We’ve all heard the buzz terms ‘Global warming’ and ‘Climate change’ at some stage of our lives.
How many of us can actually say we understand these things, though?
The scary thing is – we really need to!
In fact, we should be much more worried about climate change than we should about terrorism, and if we even spent a percentage of the budget we spend on defence on fixing our environment, we’d ironically do a far better job of ensuring our survival not only as individual nations but as a species as a whole.
Let’s recap on what global warming is before we take a look at how it specifically impacts oceans and ultimately us.

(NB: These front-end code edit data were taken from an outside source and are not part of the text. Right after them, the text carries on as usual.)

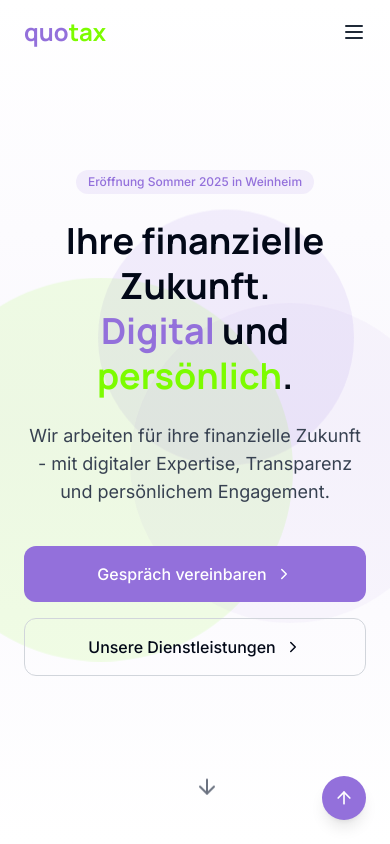
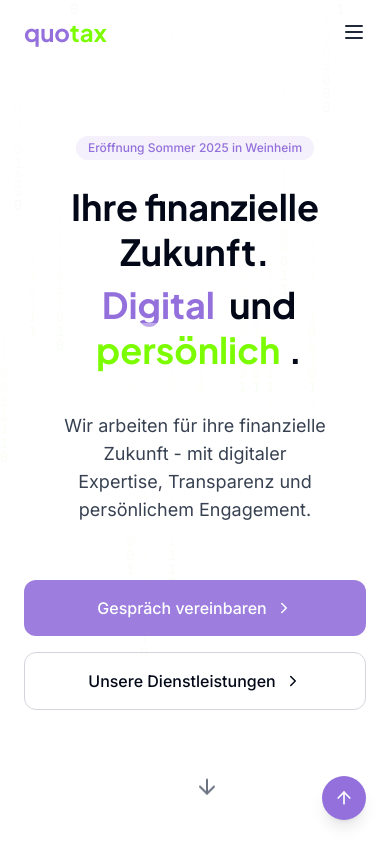
Before and after one commit to RalfJB/quotax-onepage-commitment, a React (Vite) app: page / in a window 390 px wide. Shown: the top 844 px of the page. Built offline with nearby package versions, Linux system fonts and the light colour scheme.

Commit message:
Refactor: Redesign layout and typography
Redesign the overall layout and typography to improve the professional appearance and highlight the digital focus. Add a dynamic background.

```diff
--- /dev/null
+++ b/src/components/DigitalBackground.tsx
@@ -0,0 +1,77 @@
+
+import { useEffect, useRef } from 'react';
+
+const DigitalBackground = () => {
+  const canvasRef = useRef<HTMLCanvasElement>(null);
+
+  useEffect(() => {
+    const canvas = canvasRef.current;
+    if (!canvas) return;
+
+    const ctx = canvas.getContext('2d');
+    if (!ctx) return;
+
+    let width = window.innerWidth;
+    let height = window.innerHeight;
+
+    const resizeCanvas = () => {
+      width = window.innerWidth;
+      height = window.innerHeight;
+      canvas.width = width;
+      canvas.height = height;
+    };
+
+    window.addEventListener('resize', resizeCanvas);
+    resizeCanvas();
+
+    const binaryDigits = ['0', '1'];
+    const fontSize = 14;
+    const columns = Math.floor(width / fontSize);
+
+    // Array to store vertical positions for each column
+    const drops: number[] = Array(columns).fill(1);
+
+    // Create color gradient for text
+    const gradient = ctx.createLinearGradient(0, 0, width, height);
+    gradient.addColorStop(0, 'rgba(147, 112, 219, 0.1)'); // Light purple with low opacity
+    gradient.addColorStop(0.5, 'rgba(124, 252, 0, 0.1)'); // Light green with low opacity
+    gradient.addColorStop(1, 'rgba(147, 112, 219, 0.1)'); // Light purple with low opacity
+
+    const draw = () => {
+      ctx.fillStyle = 'rgba(255, 255, 255, 0.05)';
+      ctx.fillRect(0, 0, width, height);
+
+      ctx.fillStyle = gradient;
+      ctx.font = `${fontSize}px "JetBrains Mono", monospace`;
+
+      for (let i = 0; i < drops.length; i++) {
+        const text = binaryDigits[Math.floor(Math.random() * binaryDigits.length)];
+        const x = i * fontSize;
+        const y = drops[i] * fontSize;
+
+        ctx.fillText(text, x, y);
+
+        if (y > height && Math.random() > 0.975) {
+          drops[i] = 0;
+        }
+        drops[i]++;
+      }
+    };
+
+    const interval = setInterval(draw, 35);
+    return () => {
+      clearInterval(interval);
+      window.removeEventListener('resize', resizeCanvas);
+    };
+  }, []);
+
+  return (
+    <canvas
+      ref={canvasRef}
+      className="fixed top-0 left-0 w-full h-full pointer-events-none z-0"
+      style={{ opacity: 0.4 }}
+    />
+  );
+};
+
+export default DigitalBackground;
--- a/src/components/Hero.tsx
+++ b/src/components/Hero.tsx
@@ -1,6 +1,6 @@
-
 import { useEffect, useRef } from 'react';
 import { ArrowDown, ChevronRight } from 'lucide-react';
+import DigitalBackground from './DigitalBackground';
 
 const Hero = () => {
   const heroRef = useRef<HTMLDivElement>(null);
@@ -20,47 +20,42 @@ const Hero = () => {
 
   return (
     <section className="relative h-screen w-full overflow-hidden flex flex-col items-center justify-center px-6 md:px-12 lg:px-24">
-      {/* Background gradient */}
-      <div className="absolute inset-0 bg-gradient-to-b from-white via-purple/5 to-white z-0"></div>
+      <DigitalBackground />
 
-      {/* Animated background shapes */}
-      <div ref={heroRef} className="absolute inset-0 z-0">
-        <div className="absolute top-1/4 left-1/4 w-64 h-64 rounded-full bg-purple/10 animate-float" style={{ animationDelay: '0s' }}></div>
-        <div className="absolute top-1/3 right-1/4 w-96 h-96 rounded-full bg-green/10 animate-float" style={{ animationDelay: '2s' }}></div>
-        <div className="absolute bottom-1/4 left-1/3 w-80 h-80 rounded-full bg-purple/5 animate-float" style={{ animationDelay: '4s' }}></div>
-      </div>
-
-      {/* Hero content */}
       <div className="z-10 max-w-4xl text-center animate-fade-in-up" style={{ animationDelay: '0.3s' }}>
-        <div className="quotax-badge bg-purple/10 text-purple mb-6">
+        <div className="quotax-badge bg-purple/10 text-purple mb-6 backdrop-blur-sm">
           Eröffnung Sommer 2025 in Weinheim
         </div>
         <h1 className="font-display text-4xl md:text-5xl lg:text-6xl xl:text-7xl font-bold mb-6 text-balance leading-tight">
-          Ihre finanzielle Zukunft. <br/>
-          <span className="text-purple">Digital</span> und <span className="text-green">persönlich</span>.
+          Ihre finanzielle Zukunft.
+          <br/>
+          <div className="mt-2">
+            <span className="text-purple bg-white/40 backdrop-blur-sm px-2 py-1 rounded">Digital</span>
+            {" "}und{" "}
+            <span className="text-green bg-white/40 backdrop-blur-sm px-2 py-1 rounded">persönlich</span>.
+          </div>
         </h1>
-        <p className="text-lg md:text-xl text-gray-700 max-w-2xl mx-auto mb-10 text-balance">
+        <p className="text-lg md:text-xl text-gray-700 max-w-2xl mx-auto mb-10 text-balance bg-white/60 backdrop-blur-sm p-4 rounded-lg">
           Wir arbeiten für ihre finanzielle Zukunft - mit digitaler Expertise, Transparenz und persönlichem Engagement.
         </p>
         <div className="flex flex-col sm:flex-row items-center justify-center gap-4 sm:gap-6">
           <a
             href="#contact"
-            className="px-8 py-4 bg-purple text-white rounded-lg font-medium transition-all duration-300 hover:shadow-lg hover:bg-purple-dark hover:-translate-y-1 flex items-center gap-2 w-full sm:w-auto justify-center"
+            className="px-8 py-4 bg-purple/90 backdrop-blur-sm text-white rounded-lg font-medium transition-all duration-300 hover:shadow-lg hover:bg-purple hover:-translate-y-1 flex items-center gap-2 w-full sm:w-auto justify-center group"
           >
             Gespräch vereinbaren
-            <ChevronRight size={18} />
+            <ChevronRight size={18} className="group-hover:translate-x-1 transition-transform" />
           </a>
           <a
             href="#services"
-            className="px-8 py-4 border border-gray-300 rounded-lg font-medium transition-all duration-300 hover:shadow-md hover:border-purple hover:text-purple flex items-center gap-2 w-full sm:w-auto justify-center"
+            className="px-8 py-4 border border-gray-300 bg-white/50 backdrop-blur-sm rounded-lg font-medium transition-all duration-300 hover:shadow-md hover:border-purple hover:text-purple flex items-center gap-2 w-full sm:w-auto justify-center group"
           >
             Unsere Dienstleistungen
-            <ChevronRight size={18} />
+            <ChevronRight size={18} className="group-hover:translate-x-1 transition-transform" />
           </a>
         </div>
       </div>
 
-      {/* Scroll indicator */}
       <div className="absolute bottom-10 left-1/2 transform -translate-x-1/2 animate-bounce cursor-pointer z-10">
         <a href="#about" className="text-gray-500 hover:text-purple transition-colors duration-300">
           <ArrowDown size={24} />
--- a/src/index.css
+++ b/src/index.css
@@ -1,5 +1,4 @@
-
-@import url('https://fonts.googleapis.com/css2?family=Inter:wght@300;400;500;600;700&family=Manrope:wght@400;500;600;700;800&display=swap');
+@import url('https://fonts.googleapis.com/css2?family=Inter:wght@300;400;500;600;700&family=Plus+Jakarta+Sans:wght@400;500;600;700;800&family=JetBrains+Mono:wght@400;500&display=swap');
 
 @tailwind base;
 @tailwind components;
--- a/tailwind.config.ts
+++ b/tailwind.config.ts
@@ -1,4 +1,3 @@
-
 import type { Config } from "tailwindcss";
 
 export default {
@@ -13,7 +12,7 @@ export default {
 	theme: {
 		container: {
 			center: true,
-			padding: '2rem',
+			padding: "2rem",
 			screens: {
 				'2xl': '1400px'
 			}
@@ -173,8 +172,9 @@ export default {
 				'count-up': 'count-up 2s ease-out forwards'
 			},
 			fontFamily: {
-				sans: ['Inter', 'sans-serif'],
-				display: ['Manrope', 'sans-serif']
+				sans: ['Inter', 'system-ui', 'sans-serif'],
+				display: ['Plus Jakarta Sans', 'Inter', 'sans-serif'],
+				mono: ['JetBrains Mono', 'monospace'],
 			}
 		}
 	},
```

In a nutshell, global warming occurs when radioactive waves from the sun, called UV rays in common parlance, bounce off the earth’s surface but are unable to escape the layer of smog and carbon-based pollution hanging in our atmosphere, which forces them back down to the surface, causing the temperature at the surface to rise.

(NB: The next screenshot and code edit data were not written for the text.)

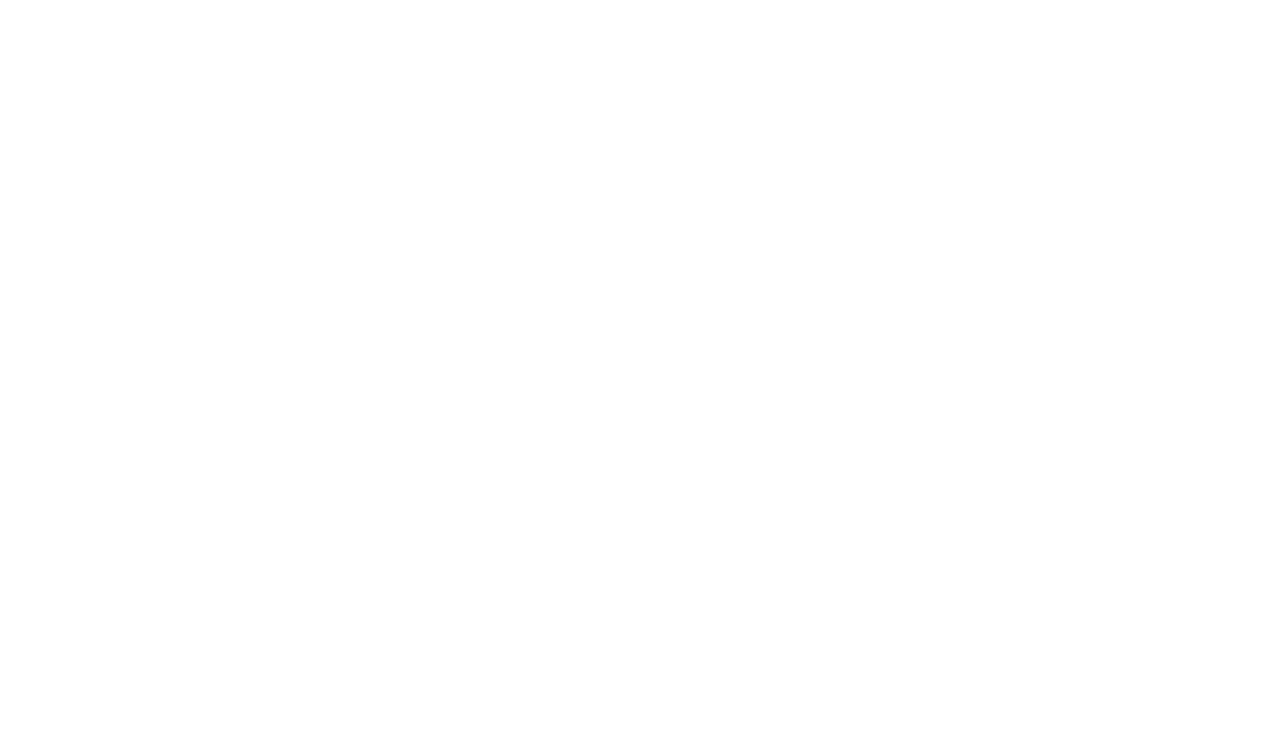
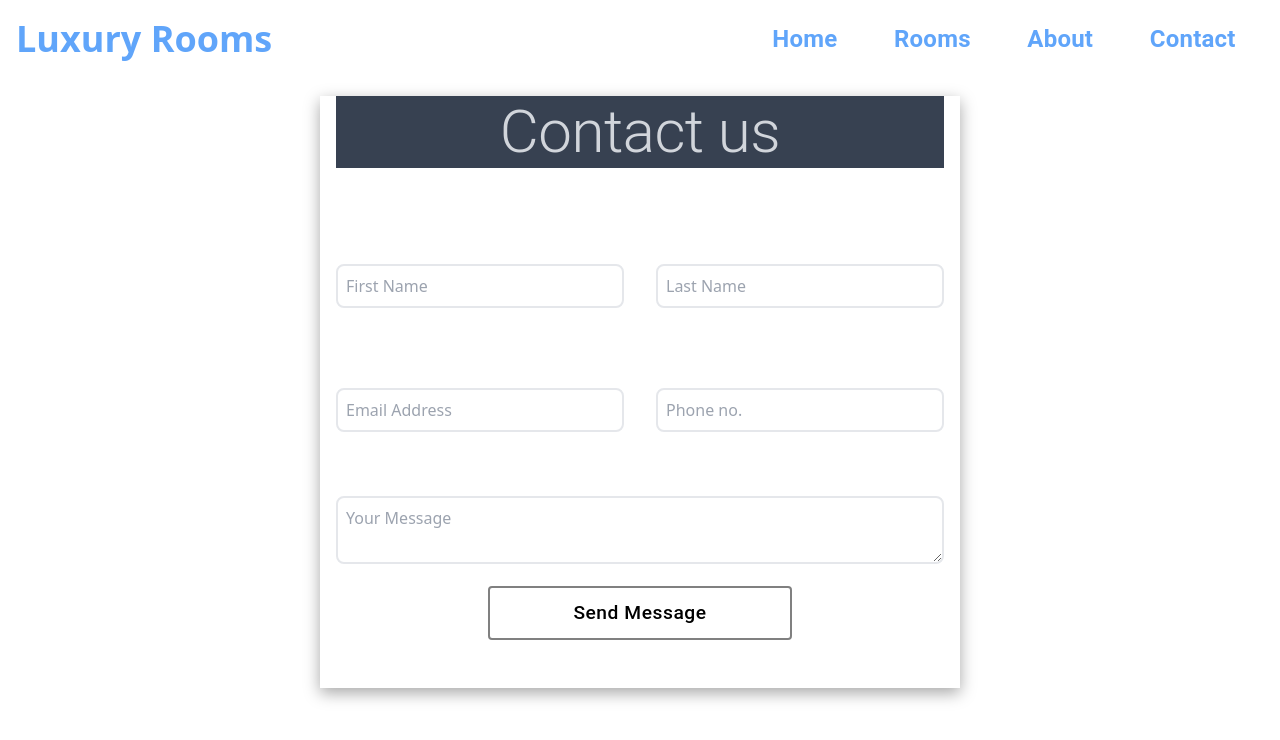
Before and after one commit to AsadUllahShaikh123/beach-resort, a React (Create React App) app: page /contact in a window 1280 px wide. Before the commit this address had no page. Shown: the top 740 px of the page. Built offline with nearby package versions, Linux system fonts and the light colour scheme.

Commit message:
Done with Contact

```diff
--- a/src/App.jsx
+++ b/src/App.jsx
@@ -1,6 +1,7 @@
 import React from 'react';
 import { Route, Routes, useLocation } from 'react-router-dom';
 import About from './components/about/About';
+import Contact from './components/contact/Contact';
 import Home from './components/home/Home';
 import Room from './components/Room';
 import Rooms from './components/rooms/Rooms';
@@ -18,7 +19,7 @@
         <Route path='/rooms' element={<Rooms />} />
         <Route path='/rooms/:category' element={<Room state={state}/>} />
         <Route path ='/about' element = {<About/>} />
-
+        <Route path = '/contact' element = {<Contact/>}/>
       </Routes>
 
 
--- a/src/components/Header.jsx
+++ b/src/components/Header.jsx
@@ -27,7 +27,7 @@
           <Typography className='hover:cursor-pointer hover:text-orange-300 ' style={{ fontWeight: 'bold', padding: '.3rem', fontSize: '1.5rem' }} onClick={()=> navigate('/')}>Home</Typography>
           <Typography className='hover:cursor-pointer hover:text-orange-300 ' style={{ fontWeight: 'bold', padding: '.3rem', fontSize: '1.5rem' }} onClick={()=> navigate('/rooms')}>Rooms</Typography>
           <Typography className='hover:cursor-pointer hover:text-orange-300 ' style={{ fontWeight: 'bold', padding: '.3rem', fontSize: '1.5rem' }} onClick={()=> navigate('/about')}>About</Typography>
-          <Typography className='hover:cursor-pointer hover:text-orange-300 ' style={{ fontWeight: 'bold', padding: '.3rem', fontSize: '1.5rem' }} onClick={()=> navigate('/rooms')}>Contact</Typography>
+          <Typography className='hover:cursor-pointer hover:text-orange-300 ' style={{ fontWeight: 'bold', padding: '.3rem', fontSize: '1.5rem' }} onClick={()=> navigate('/contact')}>Contact</Typography>
         </div>
       </div>
     </>
--- a/src/components/about/MainScreen.jsx
+++ b/src/components/about/MainScreen.jsx
@@ -97,7 +97,7 @@
                         <div className='w-full mb-6'>
                           <img src={values.image} alt="" srcset="" />
                         </div>
-                        <Typography variant='h5' >
+                        <Typography variant='h5' style={{fontWeight:'bold'}} >
                           {values.designation}
                         </Typography>
                         <div className='flex justify-between items-center mt-2'>
@@ -122,11 +122,8 @@
                     </div>
                   )
                 }
-
               </div>
             </div>
-
-
             <div className='flex justify-between mt-16' >
                 <div>
                   <Typography style={{fontSize:'1.5rem'}} className='text-gray-500'>
--- /dev/null
+++ b/src/components/contact/Contact.jsx
@@ -0,0 +1,34 @@
+import { Button, Typography } from '@mui/material';
+import React from 'react';
+import Header from '../Header';
+
+const Contact = () => {
+  let placeholder = ['First Name', 'Last Name', 'Email Address', 'Phone no.']
+  return (
+    <>
+      <Header />
+      <div className='min-h-screen'>
+        <div className='mt-24 h-5/6 w-full flex justify-center p'>
+          <div className='w-1/2 px-4' style={{ boxShadow: 'rgba(0, 0, 0, 0.35) 0px 5px 15px' }}>
+            <Typography variant='h2' style={{ textAlign: 'center', marginBottom: '6rem' }} className='text-gray-300 bg-gray-700'>
+              Contact us
+            </Typography>
+            <div className='grid grid-cols-2 gap-y-20 gap-x-8'>
+              {
+                placeholder.map(value => <input type='text' className='border-2 outline-gray-400' style={{ padding: '0.5rem', borderRadius: '8px' }} placeholder={value} />)
+              }
+            </div>
+            <textarea className='border-2 w-full p-2 mt-16 rounded-lg outline-gray-500' placeholder='Your Message' />
+            <div className='flex justify-center mt-4 mb-12'>
+              <div className='w-1/2'>
+                <Button variant='outlined' fullWidth style={{ border: '2px solid gray', color:'black',textTransform:'none',fontSize:'1.2rem',padding:'0.5rem' }}>Send Message</Button>
+              </div>
+            </div>
+          </div>
+        </div>
+      </div>
+    </>
+  )
+};
+
+export default Contact;
--- a/src/components/rooms/Search.jsx
+++ b/src/components/rooms/Search.jsx
@@ -1,4 +1,3 @@
-import { Container } from '@mui/material';
 import React from 'react';
 import Heading from '../Heading';
 
@@ -9,9 +8,6 @@
     <>
       <div style={{height:'90vh'}}>
          <Heading heading={heading} />
-         <Container>
-
-         </Container>
       </div>
     </>
   )
```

It’s a crude, simplified explanation, we know, but it explains the basics.
The problem with temperatures rising is that a sizable portion of the earth’s water is actually frozen in the ice caps at both poles. When temperatures rise, these ice caps melt, ever so slowly but surely, and as they pour into the oceans, they cause sea levels to begin to creep up.
This is problem number one. Coastal areas, which tend to be overly populated, are in great peril as a result of rising sea levels. Imagine the chaos that would unfold in and around Shanghai if the ocean rose by enough to flood a city that size?
The second problem is that rising temperatures in general, cause the temperature of the water in the oceans to rise gradually, too. This is a huge problem since the complex, intertwined and fragile ecosystems which the oceans play crucial roles in are directly threatened by these rising temperatures.
It may not seem like much to us, but a temperature rise of even 1 degree could cause untold havoc in our oceanic systems. Life forms from algae to whales would be affected, and as links in the chain begin to snap under the growing pressure, eventually the chain comes apart and the whole ecosystem fails.
The problem, of course, is that the changes global warming is forcing upon our oceans are both too gradual for us to directly notice and are too far removed from our everyday lives to grab our immediate attention.
Yet they are as real as a threat directly in front of our faces. If we don’t take immediate action to reduce our environmental impacts and reduce the speed at which global warming occurs, we could be in for a very ugly ride a lot sooner than you might think.
We’re talking a few decades now rather than centuries before we begin to feel major impacts. Only we, together as a collective, can work to stop the effects of global warming and climate change on our mother ocean.
Global warming is happening NOW. Therefore, our counteractions and solutions need to happen NOW, too.Global warming is happening NOW. Therefore, our counteractions and solutions need to happen NOW, too.Click To Tweet